Some chemicals are included in products to react with water and release formaldehyde. formaldehyde donors in hair productsBy reacting with water or moisture in the product, they will prevent the growth of bacteria or mold that might otherwise start to invade the product in the presence of moisture. While the intent is truly honourable (we don’t want moldy or bacteria infested skincare products), chemicals that release formaldehyde are a poor choice in execution. Formaldehyde is a known allergen. Even a small amount of formaldehyde can result in itchy eyes, eczema and trouble breathing. Moreover, it is known to induce DNA damage and reduce our body’s ability to repair UV related skin damage. The National Cancer Institute has classified Formaldehyde as a carcinogen. Formaldehyde has been linked to cases of leukemia. A product safety bulletin issued by the Australian Competition and Consumer Commission explains additional impacts of exposure to formaldehyde.
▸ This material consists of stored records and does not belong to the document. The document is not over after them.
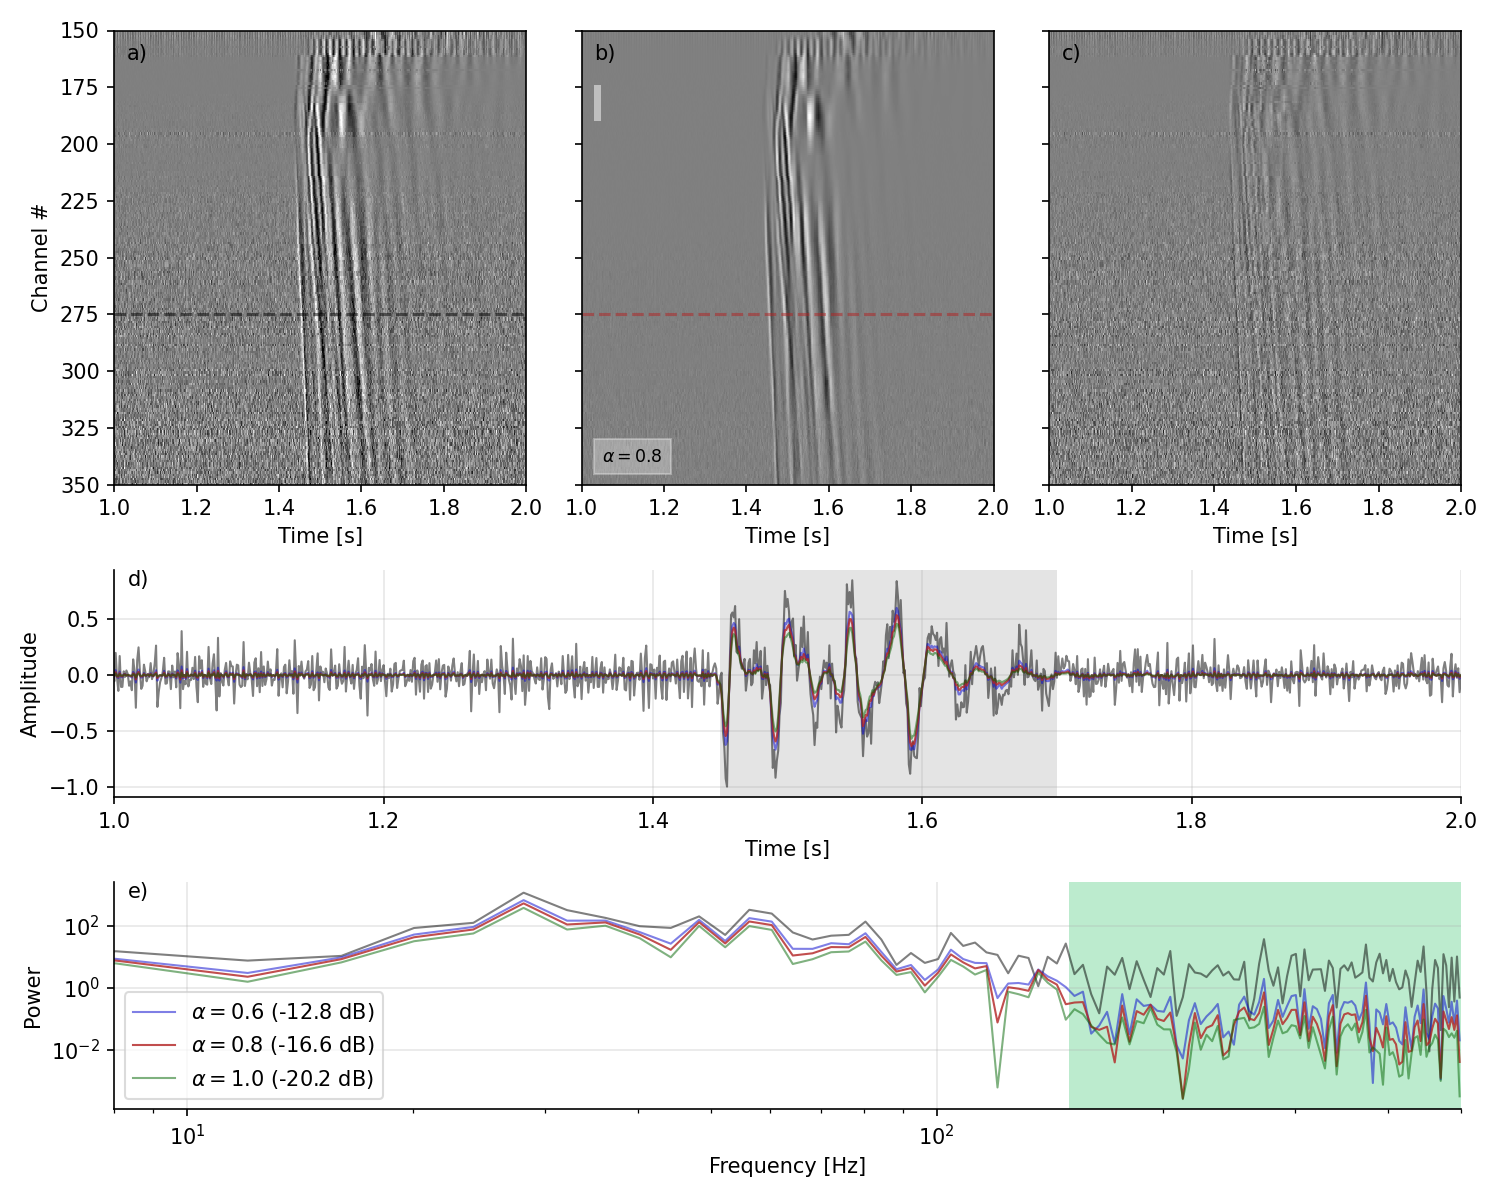
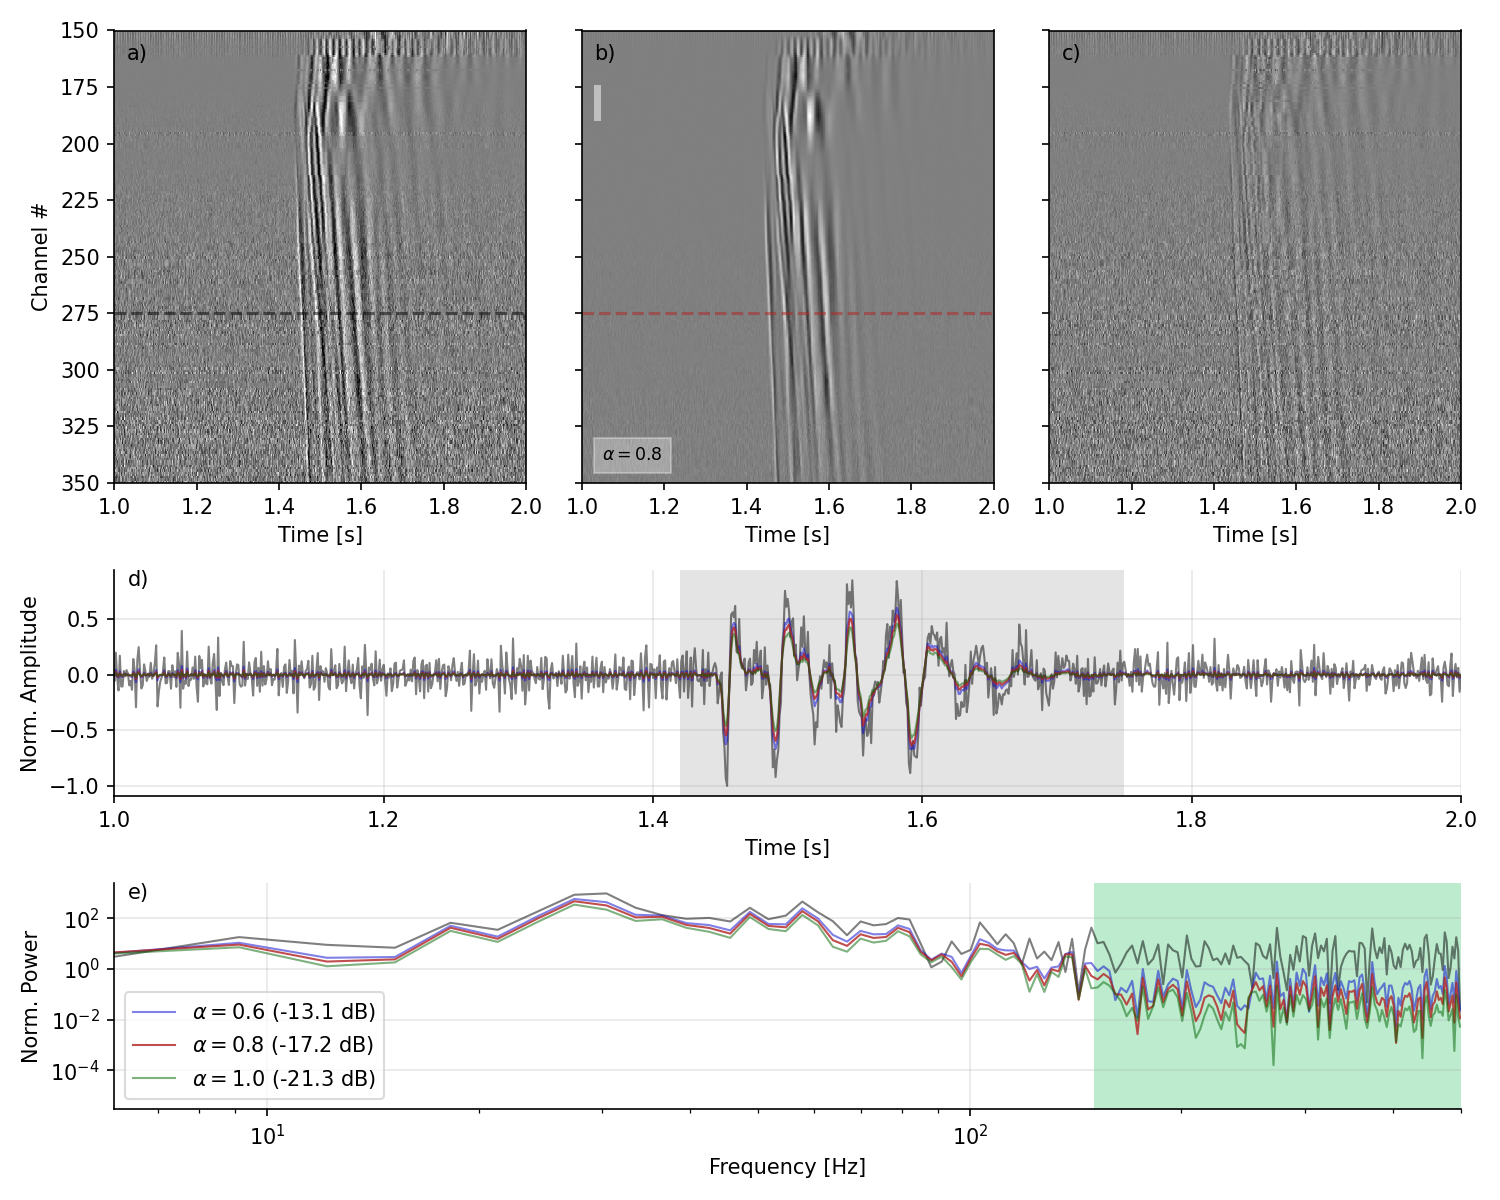
finalizing figures

diff --git a/main_figure.py b/main_figure.py
@@ -137,7 +137,7 @@ def plot_goldstein_analysis(
     ax_trace.spines["right"].set_visible(False)
     ax_trace.set_xlabel("Time [s]")
     ax_trace.set_ylabel(
-        ("Norm. " if default_filter.normalize_power else "") + "Amplitude"
+        ("Norm. " if not default_filter.normalize_power else "") + "Amplitude"
     )
     ax_trace.plot(time, trace_raw, alpha=0.5, c="k", lw=1.0)[0]
     ax_trace.axvspan(*signal_window, fc="#E4E4E4")
@@ -147,7 +147,9 @@ def plot_goldstein_analysis(
     ax_spec.spines["top"].set_visible(False)
     ax_spec.spines["right"].set_visible(False)
     ax_spec.set_xlabel("Frequency [Hz]")
-    ax_spec.set_ylabel(("Norm. " if default_filter.normalize_power else "") + "Power")
+    ax_spec.set_ylabel(
+        ("Norm. " if not default_filter.normalize_power else "") + "Power"
+    )
     ax_spec.set_xlim(2.0 / signal_duration, sampling_rate / 2)
     ax_spec.axvspan(*noise_band, fc="#BCEBCE")
 
@@ -222,8 +224,7 @@ def plot_goldstein_analysis(
             alpha=filter.alpha,
             c=filter.color,
             lw=1.0,
-            label=f"$\\alpha={filter.exponent}$ ({noise_level_db:.1f} dB)"
-            + (", normalized" if filter.normalize_power else ""),
+            label=f"$\\alpha={filter.exponent}$ ({noise_level_db:.1f} dB)",
         )
 
     ax_spec.legend(loc="lower left", framealpha=0.7)
@@ -247,7 +248,7 @@ if True:
         time_extent=(1.0, 2.0),
         channel_extent=(150, 350),
         noise_band=(150, 500),
-        signal_window=(1.45, 1.75),
+        signal_window=(1.42, 1.75),
         show_plot=show_plot,
     )
 

diff --git a/window_size_comparison.py b/window_size_comparison.py
@@ -92,11 +92,12 @@ for iax, ax in enumerate(axes):
         ha="left",
         transform=ax.transAxes,
     )
-    ax.axvline(14.05, c="w", ls="--", lw="1.0")
+    # ax.axvline(14.05, c="w", ls="--", lw="1.0")
+    ax.plot([14.065, 13.996], [336, 660], c="w", ls="--", lw="1.0")
     if ax != axes[-1]:
         ax.set_xlabel(None)
 
 fig.tight_layout()
-fig.savefig("figures/rectangular-comparison.png")
+fig.savefig("figures/rectangular-comparison.png", dpi=150)
 
 plt.show()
Exposure to formaldehyde can also cause contact dermatitis, marked by rashes on skin and itchy skin. A 2010 study claims that one in five cosmetic products contain formaldehyde donors.
As formaldehyde has such a bad reputation, it is often buried under the trade names of chemicals that are formaldehyde donors. This is a long list that includes DMDM and MDM hydantoin, Imidazolidinyl and Diazolidinyl urea, bronopol etc. Many examples of formaldehyde donors are listed below. Look carefully in the ingredient list to ensure that formaldehyde donors are not in your skincare or hair care product, and especially not in your baby’s products!

Quick Summary (Formaldehyde releasers)
Be on the lookout for:
DMDM hydantoin, MDM hydantoin, Formalin (trade name),
Imidazolidinyl urea, Diazolidinyl urea, and Quaternium-15,
2-bromo-2-nitropropane-1,3-diol (bronopol), Sodium hydroxylmethylglycinate
What makes them controversial:
Studies claiming DNA damage,
Classified as carcinogenic,
Can cause contact dermatitis
Commonly found in:
1 in 5 cosmetic products !
Hair products (shampoos, conditioners), and bubble baths,
Baby products

Find out about more chemicals that can be found in your skin care products